● Activity
A bare number is the expected answer: the count of lines in the records that contain the word "const".

★ ★ ★ ★ ★ ★ ★

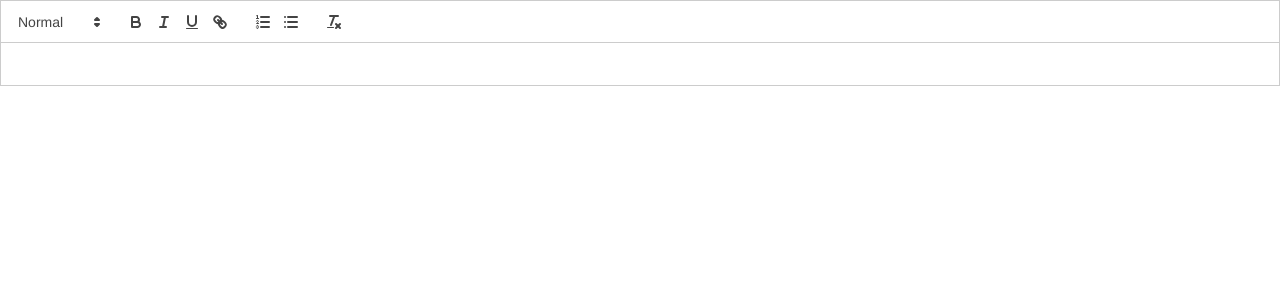
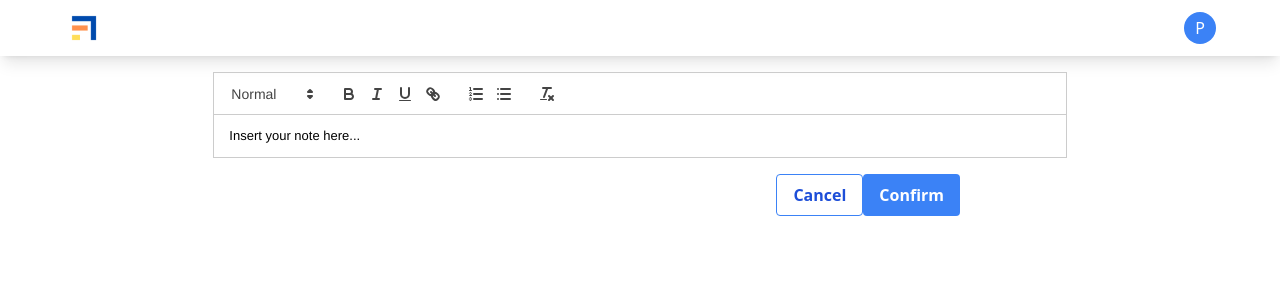
Before and after one commit to CreativePhilip/awt_group_project, a React (Vite) app in the folder frontend/: page /text_editor in a window 1280 px wide. Shown: the top 300 px of the page. Built offline with nearby package versions, Linux system fonts and the light colour scheme.

Commit message:
add confirm and cancel buttons and navbar to text edito

```diff
--- /dev/null
+++ b/frontend/src/components/NavBar.tsx
@@ -0,0 +1,19 @@
+import { ReactNode } from "react"
+
+interface Props {
+    children: ReactNode
+}
+
+export default function NavBar(props: Props){
+    return (
+        <div className="flex flex-col h-screen">
+            <nav className="flex items-center py-2 px-16 shadow-lg">
+                <img className="h-10" src="/logo.png" alt="Logo"/>
+                <div className="ml-auto flex justify-center items-center rounded-full bg-blue-500 w-8 h-8">
+                    <div className="text-white">P</div>
+                </div>
+            </nav>
+            {props.children}
+        </div>
+    );
+}
--- /dev/null
+++ b/frontend/src/components/PrimaryButton.tsx
@@ -0,0 +1,16 @@
+interface Props {
+  onClick: () => void;
+  text: string;
+}
+
+export default function PrimaryButton(props: Props) {
+  const { onClick, text } = props;
+  return (
+    <button
+      className="bg-blue-500 hover:bg-blue-700 text-white font-bold py-2 px-4 rounded"
+      onClick={onClick}
+    >
+      {text}
+    </button>
+  );
+}
--- /dev/null
+++ b/frontend/src/components/SecondaryButton.tsx
@@ -0,0 +1,16 @@
+interface Props {
+  onClick: () => void;
+  text: string;
+}
+
+export default function SecondaryButton(props: Props) {
+  const { onClick, text } = props;
+  return (
+    <button
+      className="bg-transparent hover:bg-blue-500 text-blue-700 font-semibold hover:text-white py-2 px-4 border border-blue-500 hover:border-transparent rounded"
+      onClick={onClick}
+    >
+      {text}
+    </button>
+  );
+}
--- a/frontend/src/components/TextEditor.tsx
+++ b/frontend/src/components/TextEditor.tsx
@@ -3,7 +3,9 @@ import ReactQuill from 'react-quill';
 import 'react-quill/dist/quill.snow.css';
 
 export default function TextEditor() {
-  const [value, setValue] = useState('');
+  const [value, setValue] = useState('Insert your note here...');
 
-  return <ReactQuill theme="snow" value={value} onChange={setValue} />;
+  return (
+      <ReactQuill theme="snow" value={value} onChange={setValue} />
+  );
 }
--- a/frontend/src/router.tsx
+++ b/frontend/src/router.tsx
@@ -5,8 +5,8 @@ import { CalendarWeekView } from "./views/CalendarWeekView";
 import {LoginView} from "./views/LoginView";
 import {LoggedInRoute} from "./components/LoggedInRoute";
 import {RegisterView} from "./views/RegisterView";
-import TextEditor from "./components/TextEditor";
 import MeetingsDurationGraph from "./components/MeetingDurationGraph";
+import TextEditorViewRoot from "./views/TextEditorViewRoot";
 
 
 export const router = createBrowserRouter([
@@ -25,12 +25,12 @@ export const router = createBrowserRouter([
             {
                 path: "/week",
                 element: <LoggedInRoute> <CalendarWeekView/> </LoggedInRoute>
-            }
+            },
         ]
     },
     {
         path    : "/text_editor",
-        element: <TextEditor></TextEditor>
+        element: <TextEditorViewRoot/>
     },
     {
         path    : "/meetings_duration",
--- /dev/null
+++ b/frontend/src/views/TextEditorViewRoot.tsx
@@ -0,0 +1,26 @@
+import NavBar from "../components/NavBar";
+import TextEditor from "../components/TextEditor";
+import SecondaryButton from "../components/SecondaryButton";
+import PrimaryButton from "../components/PrimaryButton";
+
+export default function TextEditorViewRoot() {
+  const onCancel = () => {};
+  const onConfirm = () => {};
+  return (
+    <NavBar>
+      <div className="flex justify-center">
+        <div className="h-2/3 w-2/3 mt-4">
+          <TextEditor />
+        </div>
+      </div>
+      <div className="grid justify-items-end">
+        <div className="flex mr-80 mt-4">
+            <SecondaryButton onClick={onCancel} text="Cancel"/>
+            <PrimaryButton onClick={onConfirm} text="Confirm"/>
+        </div>
+
+      </div>
+
+    </NavBar>
+  );
+}
```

★ ★ ★ ★ ★ ★ ★

● Answer space
8